↓

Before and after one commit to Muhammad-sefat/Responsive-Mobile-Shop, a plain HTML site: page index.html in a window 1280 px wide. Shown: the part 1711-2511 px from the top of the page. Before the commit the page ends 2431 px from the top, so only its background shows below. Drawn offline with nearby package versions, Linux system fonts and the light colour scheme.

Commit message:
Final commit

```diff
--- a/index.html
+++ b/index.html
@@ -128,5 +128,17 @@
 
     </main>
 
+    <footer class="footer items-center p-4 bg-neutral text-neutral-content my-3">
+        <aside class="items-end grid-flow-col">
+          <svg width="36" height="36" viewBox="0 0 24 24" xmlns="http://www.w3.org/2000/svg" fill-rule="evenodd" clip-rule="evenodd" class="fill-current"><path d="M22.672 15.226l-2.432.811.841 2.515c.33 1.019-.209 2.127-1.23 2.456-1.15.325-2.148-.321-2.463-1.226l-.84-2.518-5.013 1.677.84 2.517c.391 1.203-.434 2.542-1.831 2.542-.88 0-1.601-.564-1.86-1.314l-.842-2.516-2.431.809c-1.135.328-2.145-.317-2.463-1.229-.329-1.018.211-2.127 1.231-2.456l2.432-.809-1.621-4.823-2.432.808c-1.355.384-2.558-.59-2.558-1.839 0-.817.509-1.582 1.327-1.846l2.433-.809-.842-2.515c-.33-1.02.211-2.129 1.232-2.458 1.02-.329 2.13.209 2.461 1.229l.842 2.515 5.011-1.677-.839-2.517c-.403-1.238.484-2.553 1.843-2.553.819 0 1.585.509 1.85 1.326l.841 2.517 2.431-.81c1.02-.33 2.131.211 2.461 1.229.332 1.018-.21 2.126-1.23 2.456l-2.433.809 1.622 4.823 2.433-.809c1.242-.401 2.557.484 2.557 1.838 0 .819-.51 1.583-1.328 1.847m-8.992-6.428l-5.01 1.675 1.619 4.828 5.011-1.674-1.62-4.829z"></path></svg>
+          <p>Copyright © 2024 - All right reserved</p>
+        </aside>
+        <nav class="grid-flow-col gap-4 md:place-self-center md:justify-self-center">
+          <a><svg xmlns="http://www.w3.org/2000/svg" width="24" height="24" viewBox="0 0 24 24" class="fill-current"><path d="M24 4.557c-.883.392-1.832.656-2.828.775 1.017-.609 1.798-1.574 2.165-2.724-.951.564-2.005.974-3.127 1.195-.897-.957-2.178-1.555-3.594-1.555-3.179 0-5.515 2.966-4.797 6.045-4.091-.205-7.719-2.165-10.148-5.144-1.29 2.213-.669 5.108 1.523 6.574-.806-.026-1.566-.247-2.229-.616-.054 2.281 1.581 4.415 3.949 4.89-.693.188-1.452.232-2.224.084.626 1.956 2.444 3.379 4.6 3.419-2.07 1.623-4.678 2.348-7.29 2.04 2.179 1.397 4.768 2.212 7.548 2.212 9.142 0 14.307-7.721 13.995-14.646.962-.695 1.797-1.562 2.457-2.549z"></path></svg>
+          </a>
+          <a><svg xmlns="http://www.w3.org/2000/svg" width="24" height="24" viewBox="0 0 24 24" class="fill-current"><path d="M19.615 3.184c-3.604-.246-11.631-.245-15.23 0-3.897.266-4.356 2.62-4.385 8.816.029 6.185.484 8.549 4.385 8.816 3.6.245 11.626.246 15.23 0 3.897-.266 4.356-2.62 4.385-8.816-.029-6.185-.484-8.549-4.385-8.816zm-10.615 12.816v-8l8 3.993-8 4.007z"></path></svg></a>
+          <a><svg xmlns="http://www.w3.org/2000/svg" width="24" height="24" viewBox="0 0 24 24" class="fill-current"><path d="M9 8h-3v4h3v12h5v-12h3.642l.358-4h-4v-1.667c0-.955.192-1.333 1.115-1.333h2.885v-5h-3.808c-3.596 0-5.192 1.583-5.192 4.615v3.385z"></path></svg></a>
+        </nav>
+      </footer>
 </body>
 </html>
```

↑
↓

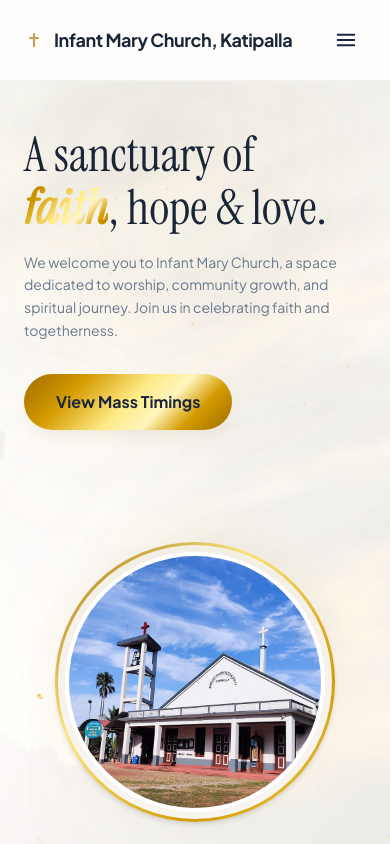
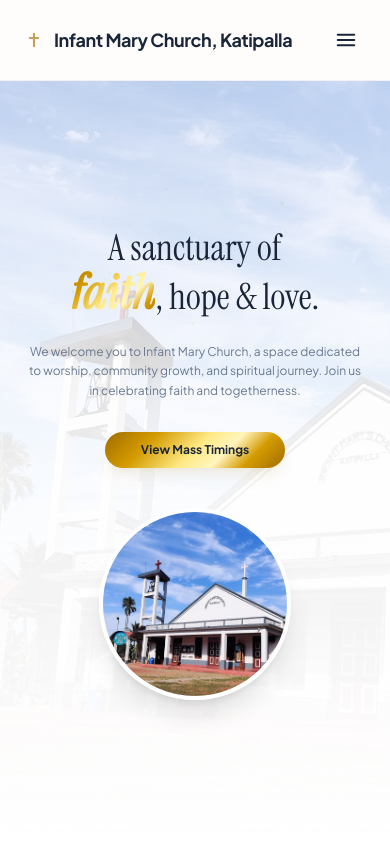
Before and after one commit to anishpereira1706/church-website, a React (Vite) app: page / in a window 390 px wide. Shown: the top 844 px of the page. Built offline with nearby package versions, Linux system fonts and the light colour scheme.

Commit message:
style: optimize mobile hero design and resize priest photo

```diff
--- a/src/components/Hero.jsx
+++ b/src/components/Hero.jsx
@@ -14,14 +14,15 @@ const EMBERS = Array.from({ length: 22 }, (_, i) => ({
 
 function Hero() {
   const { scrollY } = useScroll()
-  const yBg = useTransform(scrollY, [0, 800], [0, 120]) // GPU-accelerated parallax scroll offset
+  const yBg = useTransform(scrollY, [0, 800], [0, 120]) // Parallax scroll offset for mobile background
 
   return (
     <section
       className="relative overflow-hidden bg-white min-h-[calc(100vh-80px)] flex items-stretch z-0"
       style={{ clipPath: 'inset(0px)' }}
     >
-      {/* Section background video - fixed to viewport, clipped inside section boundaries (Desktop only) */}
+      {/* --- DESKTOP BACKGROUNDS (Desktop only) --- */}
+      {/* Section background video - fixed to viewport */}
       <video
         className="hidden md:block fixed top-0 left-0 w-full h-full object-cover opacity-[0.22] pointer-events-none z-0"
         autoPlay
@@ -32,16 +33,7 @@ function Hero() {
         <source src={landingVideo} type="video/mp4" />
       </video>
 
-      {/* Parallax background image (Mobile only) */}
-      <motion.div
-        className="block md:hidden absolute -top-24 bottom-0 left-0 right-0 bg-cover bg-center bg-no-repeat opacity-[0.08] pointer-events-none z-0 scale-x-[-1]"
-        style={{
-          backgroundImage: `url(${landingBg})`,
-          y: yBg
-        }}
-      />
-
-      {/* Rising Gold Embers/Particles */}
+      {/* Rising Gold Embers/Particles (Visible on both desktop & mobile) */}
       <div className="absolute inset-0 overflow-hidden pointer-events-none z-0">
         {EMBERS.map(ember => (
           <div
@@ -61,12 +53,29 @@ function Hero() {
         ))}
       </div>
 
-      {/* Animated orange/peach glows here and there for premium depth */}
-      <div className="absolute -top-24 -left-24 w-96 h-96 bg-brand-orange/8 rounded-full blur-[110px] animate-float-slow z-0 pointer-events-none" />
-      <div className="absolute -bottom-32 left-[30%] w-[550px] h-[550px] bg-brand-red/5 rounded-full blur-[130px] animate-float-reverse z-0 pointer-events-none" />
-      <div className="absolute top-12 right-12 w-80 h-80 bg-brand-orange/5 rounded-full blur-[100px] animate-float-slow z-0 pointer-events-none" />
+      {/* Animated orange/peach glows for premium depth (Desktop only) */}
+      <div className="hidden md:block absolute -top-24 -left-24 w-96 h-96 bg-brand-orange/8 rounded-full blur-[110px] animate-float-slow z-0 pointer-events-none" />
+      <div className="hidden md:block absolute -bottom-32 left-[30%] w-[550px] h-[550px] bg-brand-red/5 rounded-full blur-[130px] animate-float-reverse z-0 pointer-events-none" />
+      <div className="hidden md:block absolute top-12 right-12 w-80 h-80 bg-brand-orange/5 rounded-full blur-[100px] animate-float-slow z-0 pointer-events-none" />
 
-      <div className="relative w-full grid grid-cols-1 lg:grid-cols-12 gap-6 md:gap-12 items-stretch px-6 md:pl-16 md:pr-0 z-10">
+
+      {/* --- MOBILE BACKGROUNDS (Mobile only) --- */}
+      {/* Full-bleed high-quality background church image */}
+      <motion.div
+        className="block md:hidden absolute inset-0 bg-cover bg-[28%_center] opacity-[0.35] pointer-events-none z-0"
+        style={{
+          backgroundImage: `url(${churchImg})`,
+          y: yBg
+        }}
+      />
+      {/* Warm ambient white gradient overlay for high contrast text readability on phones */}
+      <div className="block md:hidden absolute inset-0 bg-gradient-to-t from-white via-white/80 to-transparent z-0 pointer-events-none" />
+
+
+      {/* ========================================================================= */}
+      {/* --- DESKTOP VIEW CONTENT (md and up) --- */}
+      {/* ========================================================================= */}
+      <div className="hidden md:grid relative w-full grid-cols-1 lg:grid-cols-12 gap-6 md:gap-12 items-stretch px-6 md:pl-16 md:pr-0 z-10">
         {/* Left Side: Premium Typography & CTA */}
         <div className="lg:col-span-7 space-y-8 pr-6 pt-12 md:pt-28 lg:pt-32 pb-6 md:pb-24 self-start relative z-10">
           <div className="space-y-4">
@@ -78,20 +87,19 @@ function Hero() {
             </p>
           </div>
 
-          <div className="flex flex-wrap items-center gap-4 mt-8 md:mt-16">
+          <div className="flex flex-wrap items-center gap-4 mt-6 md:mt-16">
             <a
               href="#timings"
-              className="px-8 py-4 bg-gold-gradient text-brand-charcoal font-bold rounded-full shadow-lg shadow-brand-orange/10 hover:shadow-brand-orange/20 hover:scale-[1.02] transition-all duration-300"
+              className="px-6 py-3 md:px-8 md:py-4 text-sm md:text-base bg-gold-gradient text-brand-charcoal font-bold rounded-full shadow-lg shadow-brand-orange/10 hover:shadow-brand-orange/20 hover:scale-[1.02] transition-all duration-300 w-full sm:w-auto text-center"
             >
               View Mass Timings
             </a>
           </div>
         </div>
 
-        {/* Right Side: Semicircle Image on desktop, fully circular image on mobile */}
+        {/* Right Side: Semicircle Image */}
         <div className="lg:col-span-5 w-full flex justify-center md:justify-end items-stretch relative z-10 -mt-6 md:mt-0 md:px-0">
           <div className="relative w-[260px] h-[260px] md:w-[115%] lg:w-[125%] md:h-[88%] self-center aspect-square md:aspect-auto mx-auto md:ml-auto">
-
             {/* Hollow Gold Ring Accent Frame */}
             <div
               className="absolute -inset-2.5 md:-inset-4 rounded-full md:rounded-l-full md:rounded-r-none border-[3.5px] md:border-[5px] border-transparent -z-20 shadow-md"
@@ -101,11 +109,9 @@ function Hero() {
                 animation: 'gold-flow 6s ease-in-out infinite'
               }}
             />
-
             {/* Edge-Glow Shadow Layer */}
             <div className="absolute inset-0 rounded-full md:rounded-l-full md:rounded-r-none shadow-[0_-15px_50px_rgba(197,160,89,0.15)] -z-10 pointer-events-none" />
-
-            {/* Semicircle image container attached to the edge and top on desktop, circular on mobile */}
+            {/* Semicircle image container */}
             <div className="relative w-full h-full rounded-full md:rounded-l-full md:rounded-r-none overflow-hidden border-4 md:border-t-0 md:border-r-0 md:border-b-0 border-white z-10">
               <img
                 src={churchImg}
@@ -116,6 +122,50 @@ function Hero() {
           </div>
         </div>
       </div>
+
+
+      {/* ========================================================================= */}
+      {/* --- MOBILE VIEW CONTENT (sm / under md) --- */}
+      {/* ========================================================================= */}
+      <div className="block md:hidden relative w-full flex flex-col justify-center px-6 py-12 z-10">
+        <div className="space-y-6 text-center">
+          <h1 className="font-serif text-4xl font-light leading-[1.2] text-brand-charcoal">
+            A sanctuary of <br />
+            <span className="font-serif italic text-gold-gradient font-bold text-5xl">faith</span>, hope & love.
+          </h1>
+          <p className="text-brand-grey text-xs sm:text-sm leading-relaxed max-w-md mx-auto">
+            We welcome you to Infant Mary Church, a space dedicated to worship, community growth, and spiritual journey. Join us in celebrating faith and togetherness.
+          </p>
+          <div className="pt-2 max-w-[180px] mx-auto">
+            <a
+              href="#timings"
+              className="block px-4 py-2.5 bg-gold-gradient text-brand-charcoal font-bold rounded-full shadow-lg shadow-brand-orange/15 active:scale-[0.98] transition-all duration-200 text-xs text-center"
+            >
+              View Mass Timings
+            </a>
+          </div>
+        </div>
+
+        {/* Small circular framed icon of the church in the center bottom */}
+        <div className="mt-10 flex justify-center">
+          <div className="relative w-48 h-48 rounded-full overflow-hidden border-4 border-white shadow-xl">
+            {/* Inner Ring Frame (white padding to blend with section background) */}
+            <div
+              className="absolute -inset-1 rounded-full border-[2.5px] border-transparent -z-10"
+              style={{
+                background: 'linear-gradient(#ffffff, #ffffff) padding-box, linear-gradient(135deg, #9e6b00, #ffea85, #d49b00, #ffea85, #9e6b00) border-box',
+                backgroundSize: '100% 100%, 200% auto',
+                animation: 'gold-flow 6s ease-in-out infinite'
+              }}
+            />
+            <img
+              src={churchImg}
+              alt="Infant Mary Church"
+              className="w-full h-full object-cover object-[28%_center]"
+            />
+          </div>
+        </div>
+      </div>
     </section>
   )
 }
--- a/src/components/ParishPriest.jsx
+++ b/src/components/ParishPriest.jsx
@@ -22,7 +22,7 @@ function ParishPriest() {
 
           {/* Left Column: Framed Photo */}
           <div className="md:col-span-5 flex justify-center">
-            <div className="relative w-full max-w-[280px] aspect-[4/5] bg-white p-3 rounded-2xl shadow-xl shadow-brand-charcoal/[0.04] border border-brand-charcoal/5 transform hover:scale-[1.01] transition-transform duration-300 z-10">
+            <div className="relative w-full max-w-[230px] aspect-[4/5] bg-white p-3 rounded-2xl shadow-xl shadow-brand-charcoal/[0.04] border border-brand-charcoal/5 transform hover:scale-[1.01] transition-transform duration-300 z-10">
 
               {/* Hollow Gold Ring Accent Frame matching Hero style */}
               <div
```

↑

▶ WORK TASK
Using the records above, pull out each line where the word "components" occurs.

▶ THE COMPLETED TASK
--- a/src/components/Hero.jsx
+++ b/src/components/Hero.jsx
--- a/src/components/ParishPriest.jsx
+++ b/src/components/ParishPriest.jsx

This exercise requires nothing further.